**WORK TO COMPLETE**
Within the records below, find each line with the word "html" and copy it out.

**TASK INPUTS**
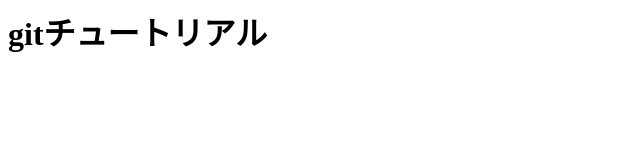
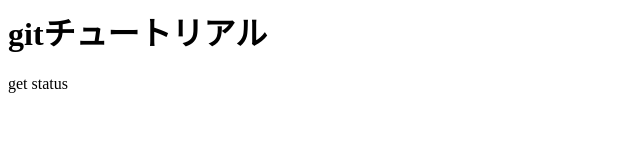
Before and after one commit to fujihira13/git_tutorial, a plain HTML site: page index.html in a window 1280 px wide. Shown: the full height of the page, 0-640 px from the left. Drawn offline with Linux system fonts and the light colour scheme.

Commit message:
git statusコマンドの追記

```diff
--- a/index.html
+++ b/index.html
@@ -1 +1,2 @@
 <h1>gitチュートリアル</h1>
+<p>get status</p>
```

**TASK SOLUTION**
Before and after one commit to fujihira13/git_tutorial, a plain HTML site: page index.html in a window 1280 px wide. Shown: the full height of the page, 0-640 px from the left. Drawn offline with Linux system fonts and the light colour scheme.
--- a/index.html
+++ b/index.html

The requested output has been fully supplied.